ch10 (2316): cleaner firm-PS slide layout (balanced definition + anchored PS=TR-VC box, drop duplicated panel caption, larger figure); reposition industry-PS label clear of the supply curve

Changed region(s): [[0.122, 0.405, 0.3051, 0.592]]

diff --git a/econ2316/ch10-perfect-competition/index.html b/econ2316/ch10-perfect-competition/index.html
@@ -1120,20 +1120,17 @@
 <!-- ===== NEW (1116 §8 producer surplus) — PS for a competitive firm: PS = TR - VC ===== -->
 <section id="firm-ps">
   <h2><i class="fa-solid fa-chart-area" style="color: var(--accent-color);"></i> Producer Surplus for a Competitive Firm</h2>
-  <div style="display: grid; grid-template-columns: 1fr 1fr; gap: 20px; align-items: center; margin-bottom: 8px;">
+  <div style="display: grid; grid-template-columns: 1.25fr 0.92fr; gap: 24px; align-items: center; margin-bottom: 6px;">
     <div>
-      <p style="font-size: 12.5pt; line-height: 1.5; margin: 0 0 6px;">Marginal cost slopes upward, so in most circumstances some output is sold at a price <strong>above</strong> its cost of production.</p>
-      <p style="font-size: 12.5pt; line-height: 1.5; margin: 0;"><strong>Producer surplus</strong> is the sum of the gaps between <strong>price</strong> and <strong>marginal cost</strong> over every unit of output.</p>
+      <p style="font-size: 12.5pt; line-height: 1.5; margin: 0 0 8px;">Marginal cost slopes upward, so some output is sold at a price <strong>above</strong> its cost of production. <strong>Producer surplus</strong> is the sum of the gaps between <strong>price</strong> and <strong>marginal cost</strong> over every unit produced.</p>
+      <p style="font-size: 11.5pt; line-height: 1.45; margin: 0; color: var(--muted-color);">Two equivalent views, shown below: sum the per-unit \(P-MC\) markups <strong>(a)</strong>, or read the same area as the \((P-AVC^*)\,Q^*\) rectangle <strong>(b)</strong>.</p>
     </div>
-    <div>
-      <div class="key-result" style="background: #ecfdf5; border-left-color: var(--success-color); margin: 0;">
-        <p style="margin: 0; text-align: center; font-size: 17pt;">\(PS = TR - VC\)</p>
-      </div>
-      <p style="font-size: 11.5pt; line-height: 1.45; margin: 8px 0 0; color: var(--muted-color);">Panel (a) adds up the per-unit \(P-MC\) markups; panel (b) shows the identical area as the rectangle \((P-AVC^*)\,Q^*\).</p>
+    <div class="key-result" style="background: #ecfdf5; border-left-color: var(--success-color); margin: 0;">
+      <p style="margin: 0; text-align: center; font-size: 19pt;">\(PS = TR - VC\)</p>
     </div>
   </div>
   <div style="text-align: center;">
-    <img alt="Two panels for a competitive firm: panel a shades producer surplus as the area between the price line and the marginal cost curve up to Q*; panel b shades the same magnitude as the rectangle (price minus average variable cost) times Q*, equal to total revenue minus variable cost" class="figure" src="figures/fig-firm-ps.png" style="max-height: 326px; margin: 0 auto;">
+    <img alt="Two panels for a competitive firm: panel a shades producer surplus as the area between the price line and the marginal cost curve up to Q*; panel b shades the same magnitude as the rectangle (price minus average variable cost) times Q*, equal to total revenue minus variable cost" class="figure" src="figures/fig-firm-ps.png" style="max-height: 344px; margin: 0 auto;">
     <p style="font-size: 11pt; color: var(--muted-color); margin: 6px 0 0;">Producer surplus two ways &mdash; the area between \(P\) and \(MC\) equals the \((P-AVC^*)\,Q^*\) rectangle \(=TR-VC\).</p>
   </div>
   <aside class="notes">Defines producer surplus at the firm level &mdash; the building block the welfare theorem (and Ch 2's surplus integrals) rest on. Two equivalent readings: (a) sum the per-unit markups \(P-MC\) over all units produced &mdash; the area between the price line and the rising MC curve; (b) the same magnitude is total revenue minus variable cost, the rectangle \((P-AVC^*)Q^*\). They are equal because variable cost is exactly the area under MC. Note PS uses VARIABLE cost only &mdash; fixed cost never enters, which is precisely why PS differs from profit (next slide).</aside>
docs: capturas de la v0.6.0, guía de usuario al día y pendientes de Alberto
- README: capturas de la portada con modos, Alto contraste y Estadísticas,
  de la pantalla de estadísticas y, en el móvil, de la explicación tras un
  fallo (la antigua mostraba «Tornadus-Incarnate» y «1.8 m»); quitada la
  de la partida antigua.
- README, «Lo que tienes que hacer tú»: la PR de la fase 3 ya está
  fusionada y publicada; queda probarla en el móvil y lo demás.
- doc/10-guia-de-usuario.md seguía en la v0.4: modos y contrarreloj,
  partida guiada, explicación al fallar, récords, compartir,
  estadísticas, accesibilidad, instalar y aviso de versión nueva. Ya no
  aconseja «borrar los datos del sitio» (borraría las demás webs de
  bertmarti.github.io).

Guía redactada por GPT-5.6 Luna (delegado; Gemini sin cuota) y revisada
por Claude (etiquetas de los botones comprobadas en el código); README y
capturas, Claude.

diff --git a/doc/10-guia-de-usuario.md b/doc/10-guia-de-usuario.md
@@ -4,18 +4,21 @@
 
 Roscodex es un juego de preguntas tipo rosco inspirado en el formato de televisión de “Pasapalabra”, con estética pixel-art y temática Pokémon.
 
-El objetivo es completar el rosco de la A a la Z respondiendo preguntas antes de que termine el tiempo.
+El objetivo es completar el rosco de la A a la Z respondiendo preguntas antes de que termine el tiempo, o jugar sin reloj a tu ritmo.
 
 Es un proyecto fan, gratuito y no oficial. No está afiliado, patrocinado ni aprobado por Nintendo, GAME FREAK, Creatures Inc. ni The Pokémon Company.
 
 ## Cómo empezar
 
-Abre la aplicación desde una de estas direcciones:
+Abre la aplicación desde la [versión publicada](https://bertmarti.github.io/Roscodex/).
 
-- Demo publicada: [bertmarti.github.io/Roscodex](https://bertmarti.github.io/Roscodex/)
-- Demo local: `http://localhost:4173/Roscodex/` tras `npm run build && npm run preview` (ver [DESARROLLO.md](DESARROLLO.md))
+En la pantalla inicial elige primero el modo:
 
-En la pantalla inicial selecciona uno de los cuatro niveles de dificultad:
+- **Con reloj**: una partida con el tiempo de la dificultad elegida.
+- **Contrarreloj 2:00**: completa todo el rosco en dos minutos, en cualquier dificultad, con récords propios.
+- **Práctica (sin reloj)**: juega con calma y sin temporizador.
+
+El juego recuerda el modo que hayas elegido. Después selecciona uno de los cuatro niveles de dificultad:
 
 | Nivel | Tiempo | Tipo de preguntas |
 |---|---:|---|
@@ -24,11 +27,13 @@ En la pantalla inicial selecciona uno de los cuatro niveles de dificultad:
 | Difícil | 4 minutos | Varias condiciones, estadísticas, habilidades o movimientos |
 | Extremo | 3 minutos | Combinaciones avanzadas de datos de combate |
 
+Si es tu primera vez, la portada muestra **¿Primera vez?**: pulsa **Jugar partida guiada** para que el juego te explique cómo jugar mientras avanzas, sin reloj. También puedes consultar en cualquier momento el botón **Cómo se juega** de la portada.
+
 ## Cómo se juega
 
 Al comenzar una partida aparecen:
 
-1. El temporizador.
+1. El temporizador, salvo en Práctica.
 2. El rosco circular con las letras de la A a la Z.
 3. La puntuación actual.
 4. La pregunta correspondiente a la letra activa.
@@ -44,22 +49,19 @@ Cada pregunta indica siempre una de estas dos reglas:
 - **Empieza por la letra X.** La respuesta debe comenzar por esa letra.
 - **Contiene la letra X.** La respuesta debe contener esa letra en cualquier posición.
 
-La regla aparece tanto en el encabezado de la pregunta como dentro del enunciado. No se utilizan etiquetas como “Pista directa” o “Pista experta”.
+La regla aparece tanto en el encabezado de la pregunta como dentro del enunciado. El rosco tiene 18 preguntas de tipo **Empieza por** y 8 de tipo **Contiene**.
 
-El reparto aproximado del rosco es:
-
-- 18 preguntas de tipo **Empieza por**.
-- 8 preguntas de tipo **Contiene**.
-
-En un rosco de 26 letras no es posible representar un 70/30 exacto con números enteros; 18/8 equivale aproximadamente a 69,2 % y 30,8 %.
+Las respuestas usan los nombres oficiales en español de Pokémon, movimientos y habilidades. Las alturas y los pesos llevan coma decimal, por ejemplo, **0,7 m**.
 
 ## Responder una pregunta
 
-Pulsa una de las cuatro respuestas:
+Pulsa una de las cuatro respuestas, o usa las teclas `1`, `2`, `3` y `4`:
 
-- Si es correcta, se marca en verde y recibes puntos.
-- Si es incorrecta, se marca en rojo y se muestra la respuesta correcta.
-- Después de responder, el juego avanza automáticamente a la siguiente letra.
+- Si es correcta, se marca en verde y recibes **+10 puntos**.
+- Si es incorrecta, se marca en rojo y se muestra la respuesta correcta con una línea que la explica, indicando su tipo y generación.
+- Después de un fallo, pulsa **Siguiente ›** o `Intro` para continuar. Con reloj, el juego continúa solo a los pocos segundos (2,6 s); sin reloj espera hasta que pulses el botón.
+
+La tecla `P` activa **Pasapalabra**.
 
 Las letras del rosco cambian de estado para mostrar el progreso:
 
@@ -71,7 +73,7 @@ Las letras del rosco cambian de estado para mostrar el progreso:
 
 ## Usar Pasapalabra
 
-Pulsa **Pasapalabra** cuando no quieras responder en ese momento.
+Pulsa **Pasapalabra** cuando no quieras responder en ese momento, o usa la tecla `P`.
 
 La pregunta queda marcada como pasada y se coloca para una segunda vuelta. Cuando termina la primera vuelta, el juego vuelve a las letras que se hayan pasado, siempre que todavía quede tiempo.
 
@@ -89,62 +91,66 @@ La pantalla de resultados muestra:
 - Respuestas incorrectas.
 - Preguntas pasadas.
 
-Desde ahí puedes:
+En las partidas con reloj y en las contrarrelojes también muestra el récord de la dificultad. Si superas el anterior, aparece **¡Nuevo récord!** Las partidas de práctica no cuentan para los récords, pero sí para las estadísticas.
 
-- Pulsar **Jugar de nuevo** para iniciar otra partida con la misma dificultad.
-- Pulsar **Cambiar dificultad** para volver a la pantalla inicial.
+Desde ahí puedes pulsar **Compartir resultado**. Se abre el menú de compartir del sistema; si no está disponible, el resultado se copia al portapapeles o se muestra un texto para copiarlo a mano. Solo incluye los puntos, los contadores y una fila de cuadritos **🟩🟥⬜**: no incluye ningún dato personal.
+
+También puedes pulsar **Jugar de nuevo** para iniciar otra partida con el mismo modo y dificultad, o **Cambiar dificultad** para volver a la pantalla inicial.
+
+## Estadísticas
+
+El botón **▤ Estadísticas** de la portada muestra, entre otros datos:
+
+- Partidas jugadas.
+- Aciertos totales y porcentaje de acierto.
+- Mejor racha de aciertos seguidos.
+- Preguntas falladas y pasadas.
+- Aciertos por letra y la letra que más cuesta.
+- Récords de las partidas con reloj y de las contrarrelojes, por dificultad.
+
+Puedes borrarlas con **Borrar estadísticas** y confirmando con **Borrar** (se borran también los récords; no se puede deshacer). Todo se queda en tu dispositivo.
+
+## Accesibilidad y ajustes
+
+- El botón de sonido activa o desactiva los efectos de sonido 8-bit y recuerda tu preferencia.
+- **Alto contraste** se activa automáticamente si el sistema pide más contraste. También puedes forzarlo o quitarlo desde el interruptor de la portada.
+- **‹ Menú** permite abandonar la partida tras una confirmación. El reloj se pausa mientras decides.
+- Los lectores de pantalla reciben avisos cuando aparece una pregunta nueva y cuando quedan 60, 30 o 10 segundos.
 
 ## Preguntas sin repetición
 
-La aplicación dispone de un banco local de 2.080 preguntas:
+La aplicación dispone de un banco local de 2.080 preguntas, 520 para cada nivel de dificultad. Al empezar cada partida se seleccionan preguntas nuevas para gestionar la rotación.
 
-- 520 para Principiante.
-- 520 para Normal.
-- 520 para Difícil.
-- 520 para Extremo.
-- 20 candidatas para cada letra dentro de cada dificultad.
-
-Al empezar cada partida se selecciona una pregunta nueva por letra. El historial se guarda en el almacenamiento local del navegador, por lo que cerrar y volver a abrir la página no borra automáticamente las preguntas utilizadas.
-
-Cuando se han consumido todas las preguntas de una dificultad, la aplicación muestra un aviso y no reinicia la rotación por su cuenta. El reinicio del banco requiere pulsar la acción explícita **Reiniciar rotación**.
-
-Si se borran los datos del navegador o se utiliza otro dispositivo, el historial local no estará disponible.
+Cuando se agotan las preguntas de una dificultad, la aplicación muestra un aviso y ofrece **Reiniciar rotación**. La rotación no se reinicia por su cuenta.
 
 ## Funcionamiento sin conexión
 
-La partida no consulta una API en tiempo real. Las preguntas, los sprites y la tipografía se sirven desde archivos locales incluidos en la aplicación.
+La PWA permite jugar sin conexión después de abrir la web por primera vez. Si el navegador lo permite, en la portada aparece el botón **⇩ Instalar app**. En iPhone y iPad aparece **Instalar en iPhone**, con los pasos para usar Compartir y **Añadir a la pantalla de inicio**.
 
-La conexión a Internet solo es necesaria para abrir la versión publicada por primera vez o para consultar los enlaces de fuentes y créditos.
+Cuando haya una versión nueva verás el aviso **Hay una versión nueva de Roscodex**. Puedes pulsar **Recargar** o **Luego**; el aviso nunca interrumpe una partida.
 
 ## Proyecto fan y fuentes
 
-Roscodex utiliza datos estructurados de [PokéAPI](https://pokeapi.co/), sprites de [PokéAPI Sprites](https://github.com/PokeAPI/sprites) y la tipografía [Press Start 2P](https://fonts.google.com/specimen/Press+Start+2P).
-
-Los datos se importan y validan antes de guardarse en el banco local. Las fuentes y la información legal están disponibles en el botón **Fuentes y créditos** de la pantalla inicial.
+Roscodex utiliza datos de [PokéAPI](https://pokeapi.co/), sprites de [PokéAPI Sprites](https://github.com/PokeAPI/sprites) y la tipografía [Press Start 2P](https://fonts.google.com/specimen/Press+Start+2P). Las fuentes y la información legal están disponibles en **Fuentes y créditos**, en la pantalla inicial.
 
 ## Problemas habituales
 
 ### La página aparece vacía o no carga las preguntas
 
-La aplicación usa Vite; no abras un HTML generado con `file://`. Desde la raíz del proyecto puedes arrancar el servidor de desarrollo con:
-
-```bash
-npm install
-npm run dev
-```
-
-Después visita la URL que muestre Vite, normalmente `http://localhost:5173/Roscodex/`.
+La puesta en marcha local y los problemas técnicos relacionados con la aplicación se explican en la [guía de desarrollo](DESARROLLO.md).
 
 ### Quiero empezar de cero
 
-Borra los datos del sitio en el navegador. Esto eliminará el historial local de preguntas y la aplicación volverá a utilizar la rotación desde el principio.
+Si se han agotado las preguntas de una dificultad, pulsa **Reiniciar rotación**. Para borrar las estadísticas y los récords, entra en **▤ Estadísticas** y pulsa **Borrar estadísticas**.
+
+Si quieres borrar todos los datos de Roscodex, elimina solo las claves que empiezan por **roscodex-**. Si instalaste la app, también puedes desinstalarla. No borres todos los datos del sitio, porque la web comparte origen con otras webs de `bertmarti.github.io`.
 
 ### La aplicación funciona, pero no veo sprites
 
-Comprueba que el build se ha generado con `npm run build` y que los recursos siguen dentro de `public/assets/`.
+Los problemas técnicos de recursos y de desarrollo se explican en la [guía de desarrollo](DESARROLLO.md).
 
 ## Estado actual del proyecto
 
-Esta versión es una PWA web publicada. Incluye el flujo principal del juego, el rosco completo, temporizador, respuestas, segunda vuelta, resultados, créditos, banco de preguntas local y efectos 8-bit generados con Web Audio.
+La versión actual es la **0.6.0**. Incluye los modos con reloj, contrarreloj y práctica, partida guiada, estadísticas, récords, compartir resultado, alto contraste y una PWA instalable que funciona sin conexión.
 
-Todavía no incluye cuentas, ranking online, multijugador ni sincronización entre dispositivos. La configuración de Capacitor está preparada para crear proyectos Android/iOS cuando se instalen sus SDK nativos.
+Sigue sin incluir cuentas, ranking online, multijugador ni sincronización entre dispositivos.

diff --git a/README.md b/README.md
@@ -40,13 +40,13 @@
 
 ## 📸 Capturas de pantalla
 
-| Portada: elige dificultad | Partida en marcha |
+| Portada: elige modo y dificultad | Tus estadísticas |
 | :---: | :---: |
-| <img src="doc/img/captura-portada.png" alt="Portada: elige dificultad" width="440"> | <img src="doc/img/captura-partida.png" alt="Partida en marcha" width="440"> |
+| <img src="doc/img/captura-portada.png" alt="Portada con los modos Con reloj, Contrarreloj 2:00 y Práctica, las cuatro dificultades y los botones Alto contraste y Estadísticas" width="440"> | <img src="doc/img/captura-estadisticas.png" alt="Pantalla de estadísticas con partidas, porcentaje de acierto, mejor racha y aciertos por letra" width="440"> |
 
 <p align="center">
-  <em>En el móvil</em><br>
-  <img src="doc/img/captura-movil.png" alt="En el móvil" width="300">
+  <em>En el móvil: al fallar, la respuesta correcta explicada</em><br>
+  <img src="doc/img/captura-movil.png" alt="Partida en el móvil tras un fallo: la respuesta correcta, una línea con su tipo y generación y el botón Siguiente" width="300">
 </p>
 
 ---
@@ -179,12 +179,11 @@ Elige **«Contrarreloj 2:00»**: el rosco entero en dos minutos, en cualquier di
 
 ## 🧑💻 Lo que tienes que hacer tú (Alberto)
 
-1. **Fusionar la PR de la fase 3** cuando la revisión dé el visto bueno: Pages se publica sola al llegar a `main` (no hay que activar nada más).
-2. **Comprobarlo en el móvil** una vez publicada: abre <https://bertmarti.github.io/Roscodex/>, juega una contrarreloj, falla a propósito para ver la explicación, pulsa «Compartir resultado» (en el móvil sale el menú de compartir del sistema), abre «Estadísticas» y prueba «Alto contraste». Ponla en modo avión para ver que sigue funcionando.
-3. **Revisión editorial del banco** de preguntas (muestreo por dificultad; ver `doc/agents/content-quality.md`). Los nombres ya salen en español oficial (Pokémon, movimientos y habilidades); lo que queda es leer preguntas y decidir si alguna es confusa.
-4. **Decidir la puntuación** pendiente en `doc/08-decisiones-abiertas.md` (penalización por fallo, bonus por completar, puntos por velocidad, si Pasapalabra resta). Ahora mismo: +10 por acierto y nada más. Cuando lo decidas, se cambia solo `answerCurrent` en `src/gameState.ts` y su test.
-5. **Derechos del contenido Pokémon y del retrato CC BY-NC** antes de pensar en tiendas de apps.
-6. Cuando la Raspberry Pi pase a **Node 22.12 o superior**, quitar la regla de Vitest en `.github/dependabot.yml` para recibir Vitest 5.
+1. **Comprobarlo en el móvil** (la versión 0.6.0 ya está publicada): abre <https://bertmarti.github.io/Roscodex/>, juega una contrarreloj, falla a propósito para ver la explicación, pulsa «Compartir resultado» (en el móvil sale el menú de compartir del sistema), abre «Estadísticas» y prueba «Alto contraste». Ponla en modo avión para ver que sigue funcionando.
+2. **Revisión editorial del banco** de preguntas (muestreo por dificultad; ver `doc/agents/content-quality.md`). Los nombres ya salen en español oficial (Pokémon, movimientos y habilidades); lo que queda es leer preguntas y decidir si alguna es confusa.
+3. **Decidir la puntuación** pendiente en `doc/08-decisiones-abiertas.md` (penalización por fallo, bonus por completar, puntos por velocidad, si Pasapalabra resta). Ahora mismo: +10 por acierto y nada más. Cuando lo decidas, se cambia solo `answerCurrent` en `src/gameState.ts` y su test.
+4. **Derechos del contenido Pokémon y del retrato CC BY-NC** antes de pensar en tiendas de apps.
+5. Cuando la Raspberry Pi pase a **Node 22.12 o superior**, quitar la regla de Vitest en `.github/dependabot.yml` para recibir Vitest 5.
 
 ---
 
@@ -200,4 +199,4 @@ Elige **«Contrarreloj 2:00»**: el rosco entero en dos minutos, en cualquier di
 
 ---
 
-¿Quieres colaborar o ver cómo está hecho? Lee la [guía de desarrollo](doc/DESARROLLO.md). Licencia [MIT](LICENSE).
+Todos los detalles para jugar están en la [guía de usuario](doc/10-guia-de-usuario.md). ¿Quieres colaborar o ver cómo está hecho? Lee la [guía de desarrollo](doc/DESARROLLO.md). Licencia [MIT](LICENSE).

-=-=-=-=-

§ **PROMPT**
Extract each line from the entries above that contains the string "size".

§ **SOLVED EXERCISE**
-      <p style="font-size: 12.5pt; line-height: 1.5; margin: 0 0 6px;">Marginal cost slopes upward, so in most circumstances some output is sold at a price <strong>above</strong> its cost of production.</p>
-      <p style="font-size: 12.5pt; line-height: 1.5; margin: 0;"><strong>Producer surplus</strong> is the sum of the gaps between <strong>price</strong> and <strong>marginal cost</strong> over every unit of output.</p>
+      <p style="font-size: 12.5pt; line-height: 1.5; margin: 0 0 8px;">Marginal cost slopes upward, so some output is sold at a price <strong>above</strong> its cost of production. <strong>Producer surplus</strong> is the sum of the gaps between <strong>price</strong> and <strong>marginal cost</strong> over every unit produced.</p>
+      <p style="font-size: 11.5pt; line-height: 1.45; margin: 0; color: var(--muted-color);">Two equivalent views, shown below: sum the per-unit \(P-MC\) markups <strong>(a)</strong>, or read the same area as the \((P-AVC^*)\,Q^*\) rectangle <strong>(b)</strong>.</p>
-        <p style="margin: 0; text-align: center; font-size: 17pt;">\(PS = TR - VC\)</p>
-      <p style="font-size: 11.5pt; line-height: 1.45; margin: 8px 0 0; color: var(--muted-color);">Panel (a) adds up the per-unit \(P-MC\) markups; panel (b) shows the identical area as the rectangle \((P-AVC^*)\,Q^*\).</p>
+      <p style="margin: 0; text-align: center; font-size: 19pt;">\(PS = TR - VC\)</p>
     <p style="font-size: 11pt; color: var(--muted-color); margin: 6px 0 0;">Producer surplus two ways &mdash; the area between \(P\) and \(MC\) equals the \((P-AVC^*)\,Q^*\) rectangle \(=TR-VC\).</p>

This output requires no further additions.